Homeland Security Secretary Janet Napolitano says the US has become 'categorically safer' since 9/11. Cyberterrorism now tops the list of security concerns, she said at a recent Monitor breakfast.
Ten years ago, The Monitor had recently moved into a renovated newsroom on the second floor of the venerable Christian Science Publishing Society in Boston. It featured new, modular desks, carpeting instead of linoleum, and many large TV monitors hung from the ceiling. They were tuned to various network and cable channels, but with the sound turned off, normally. So the first indication of a crisis on 9/11 was a chilling silent image of smoke billowing from the North Tower of the World Trade Center, an image that spread from screen to screen across the newsroom. When the second plane hit, 17 minutes after the first, it was clear that the United States was under attack. We had four hours till deadline that day. Four hours in which to try to make sense of what had just happened. Reporters, editors, photographers, editorial writers, columnists, feature writers, even editors and writers of the religious article that appears in the Monitor daily, sprang into action. It was the beginning of days, weeks, and months of reporting and analysis of that incident and its aftermath that would follow. The list below represents some of the most significant reporting and writing we did that day and on subsequent days. The 9/11 stories and images are The Monitor's first draft of the history of that moment. Like most first drafts, some could do with some revising now. But give credit to the swiftness with which they had to be written -- especially those produced that first day and week -- and the decades (if not centuries) of accumulated wisdom, knowledge, and expertise they represent on the part of a staff that worked around the clock to bring them to you.
Former Vice President Dick Cheney appeared on Fox News's 'Hannity' to promote his new memoir. On the show, he took aim at President Obama and even President George W. Bush.

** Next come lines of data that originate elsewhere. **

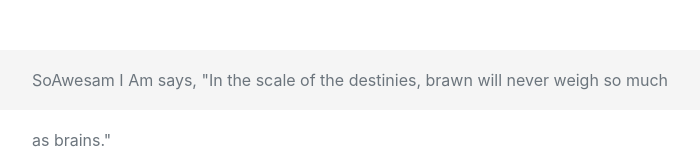
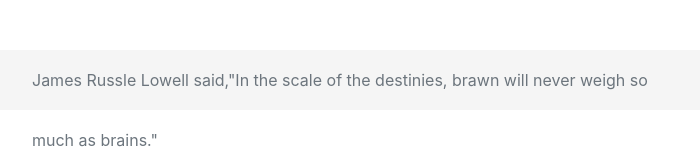
Before and after one commit to SoAwesam/Blog, a plain HTML site: page index.html in a window 1280 px wide. Shown: the part 690-857 px from the top of the page, 283-983 px from the left. Drawn offline with nearby package versions, Linux system fonts and the light colour scheme.

Commit message:
Update index.html

```diff
--- a/index.html
+++ b/index.html
@@ -48,7 +48,7 @@
 
   <footer class="footer">
     <div class="container">
-      <span class="text-muted">SoAwesam I Am says, "In the scale of the destinies, brawn will never weigh so much as brains."</span>
+      <span class="text-muted">James Russle Lowell said,"In the scale of the destinies, brawn will never weigh so much as brains."</span>
     </div>
   </footer>
 
```
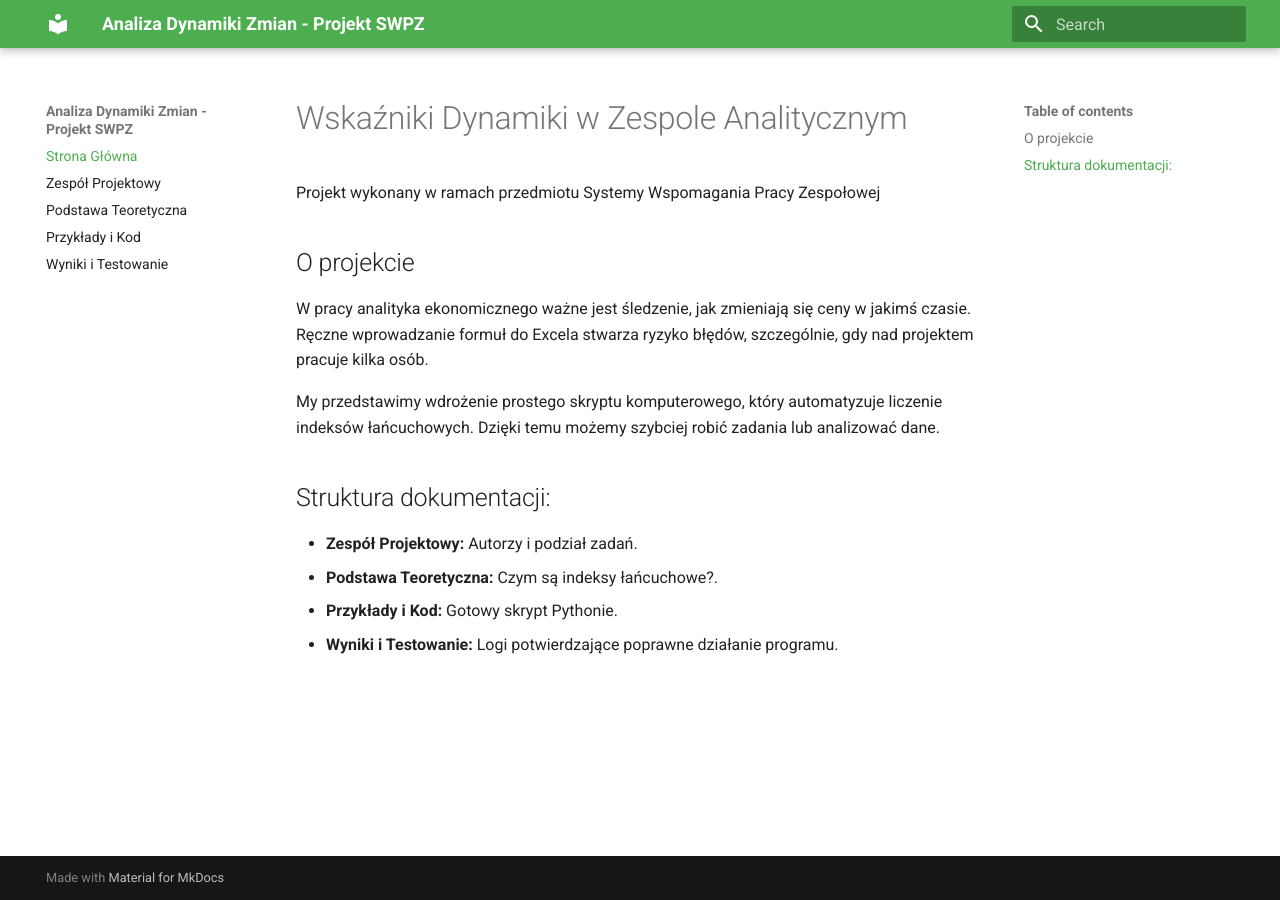
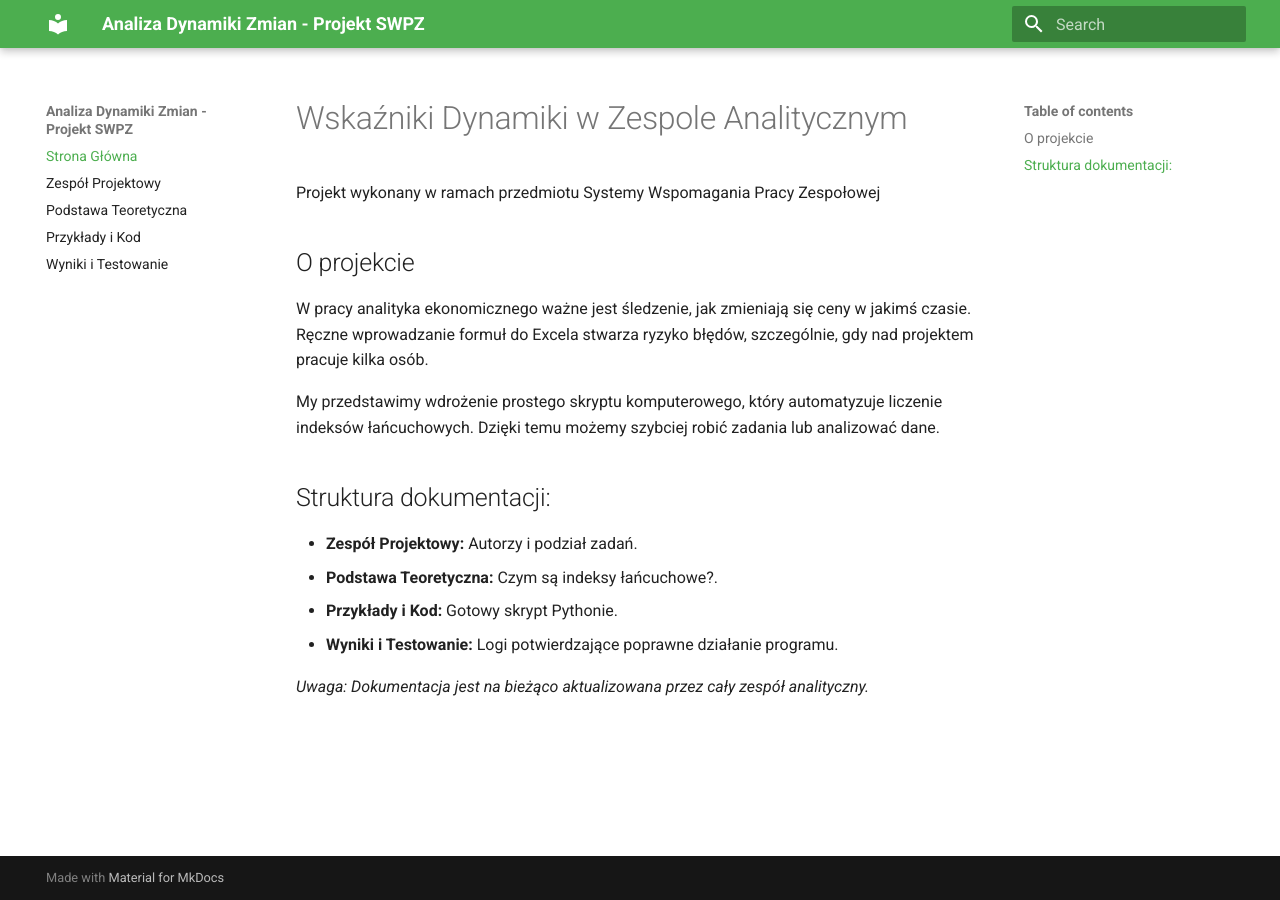
Before and after one commit to BartoszKurzynskiAGH/swpz-projekt-dev, an MkDocs documentation site: the page built from docs/index.md, in a window 1280 px wide. Built offline with MkDocs 1.6.1 and Material for MkDocs 9.7.7, drawn with Linux system fonts in a browser that asks for light colours.

Commit message:
Uzupelnienie notatek i uwag w dokumentacji glownej

```diff
--- a/docs/index.md
+++ b/docs/index.md
@@ -14,3 +14,5 @@ My przedstawimy wdrożenie prostego skryptu komputerowego, który automatyzuje l
 * **Podstawa Teoretyczna:** Czym są indeksy łańcuchowe?.
 * **Przykłady i Kod:** Gotowy skrypt Pythonie.
 * **Wyniki i Testowanie:** Logi potwierdzające poprawne działanie programu.
+
+*Uwaga: Dokumentacja jest na bieżąco aktualizowana przez cały zespół analityczny.*
```
Also changed, not shown: docs/teoria.md (+2 -0 lines).
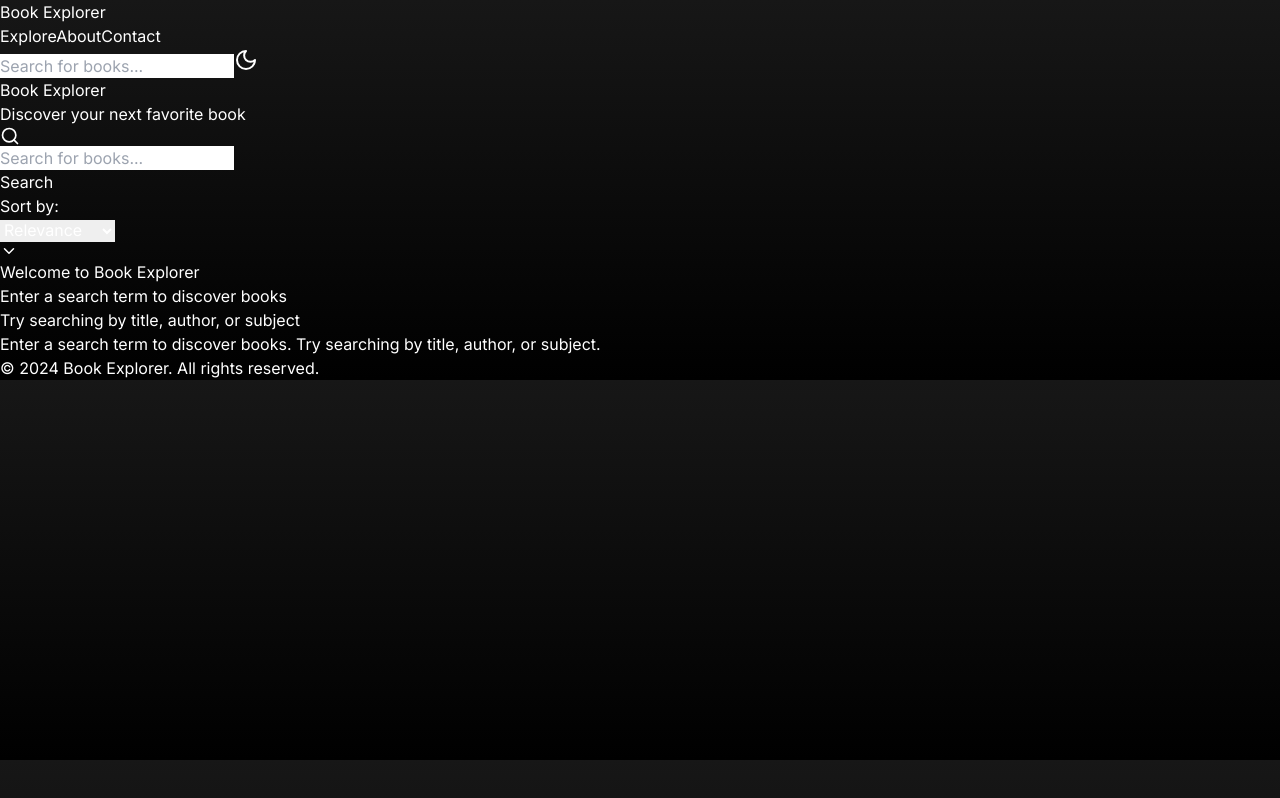
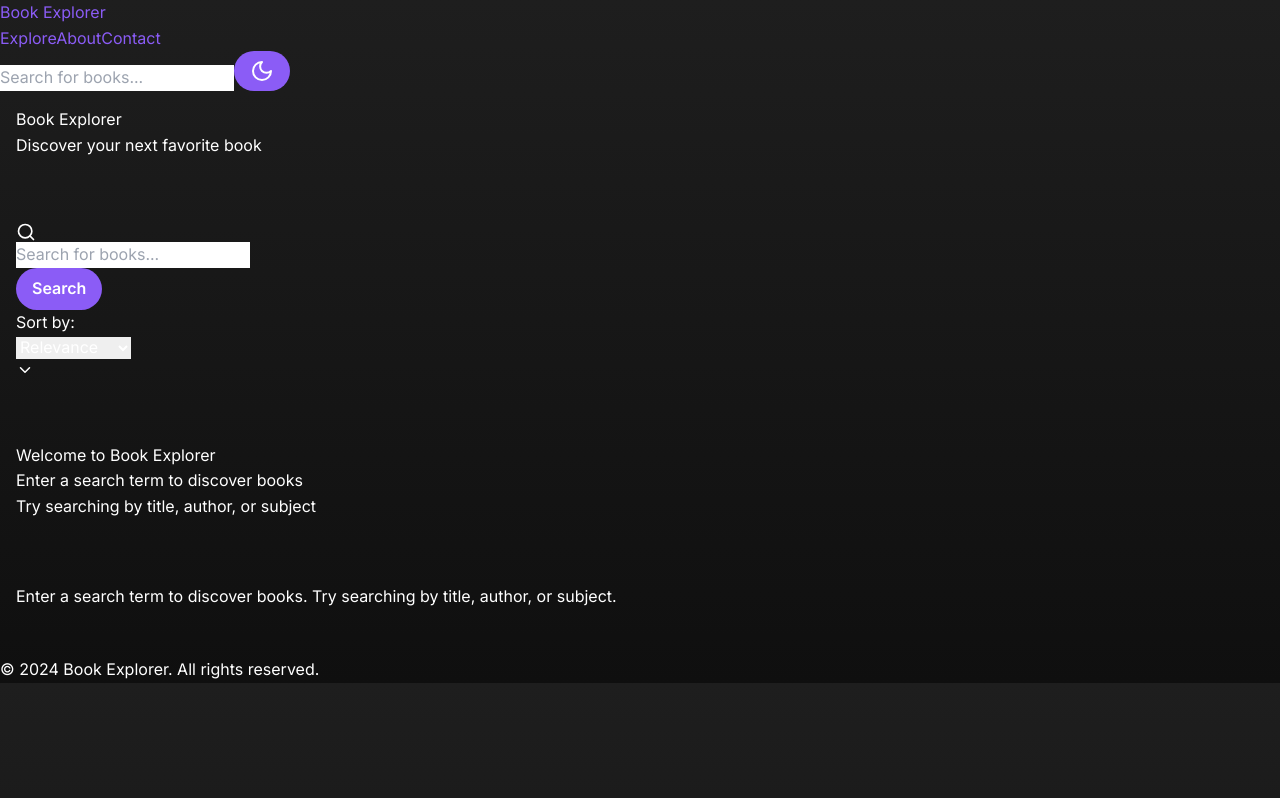
Before and after one commit to qich3n/book-explorer, a Next.js app: page / in a window 1280 px wide. Built offline with nearby package versions, Linux system fonts and the light colour scheme.

Commit message:
updated css, focus on finishing the header and search in header before proceeding

```diff
--- a/src/app/globals.css
+++ b/src/app/globals.css
@@ -4,8 +4,9 @@
 
 :root {
   --foreground-rgb: 255, 255, 255;
-  --background-start-rgb: 23, 23, 23;
-  --background-end-rgb: 0, 0, 0;
+  --background-start-rgb: 30, 30, 30; /* Slightly brighter */
+  --background-end-rgb: 15, 15, 15;  /* Subtle contrast */
+  --accent-rgb: 139, 92, 246;        /* Matches the purple gradient */
 }
 
 html {
@@ -19,10 +20,10 @@ body {
     rgb(var(--background-start-rgb)),
     rgb(var(--background-end-rgb))
   );
-  line-height: 1.5; /* Slightly larger for readability */
+  line-height: 1.6; /* Slightly larger for better readability */
 }
 
-/* Custom scrollbar (unchanged) */
+/* Custom scrollbar */
 ::-webkit-scrollbar {
   width: 8px;
 }
@@ -30,20 +31,20 @@ body {
   background: rgba(255, 255, 255, 0.05);
 }
 ::-webkit-scrollbar-thumb {
-  background: rgba(255, 255, 255, 0.1);
+  background: rgba(255, 255, 255, 0.15);
   border-radius: 9999px;
 }
 ::-webkit-scrollbar-thumb:hover {
-  background: rgba(255, 255, 255, 0.2);
+  background: rgba(255, 255, 255, 0.3);
 }
 
-/* Focus styles (unchanged) */
+/* Focus styles */
 *:focus-visible {
   outline: none;
-  box-shadow: 0 0 0 2px rgb(59, 130, 246);
+  box-shadow: 0 0 0 2px rgb(var(--accent-rgb));
 }
 
-/* Smooth transitions (unchanged) */
+/* Smooth transitions */
 input,
 select,
 button {
@@ -53,3 +54,33 @@ button {
 input::placeholder {
   color: rgb(156, 163, 175);
 }
+
+/* Links */
+a {
+  transition: color 0.2s ease-in-out;
+  color: rgb(var(--accent-rgb));
+}
+a:hover {
+  color: rgba(var(--accent-rgb), 0.8);
+}
+
+/* Section styling for spacing consistency */
+section {
+  margin-bottom: 2rem;
+  padding: 1rem;
+}
+
+/* Buttons */
+button {
+  background: rgb(var(--accent-rgb));
+  color: rgb(var(--foreground-rgb));
+  border-radius: 9999px;
+  padding: 0.5rem 1rem;
+  font-weight: 600;
+}
+button:hover {
+  background: rgba(var(--accent-rgb), 0.9);
+}
+button:focus-visible {
+  box-shadow: 0 0 0 3px rgba(var(--accent-rgb), 0.5);
+}
```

Ulysses S. Grant may not be remembered as our best president, but his memoir is often cited as the best of all presidential writings.
Former Vice President Dick Cheney's new memoir, 'In My Time,' has passages critical of Colin Powell. The former secretary of State took his shots on Sunday, and Cheney is jabbing back.
Colin Powell is dismissing Dick Cheney's criticism of him and others in the former vice president's new memoir.
An early review of Cheney's "In My Time" suggests that readers of the memoir will react more with frustration than with anger.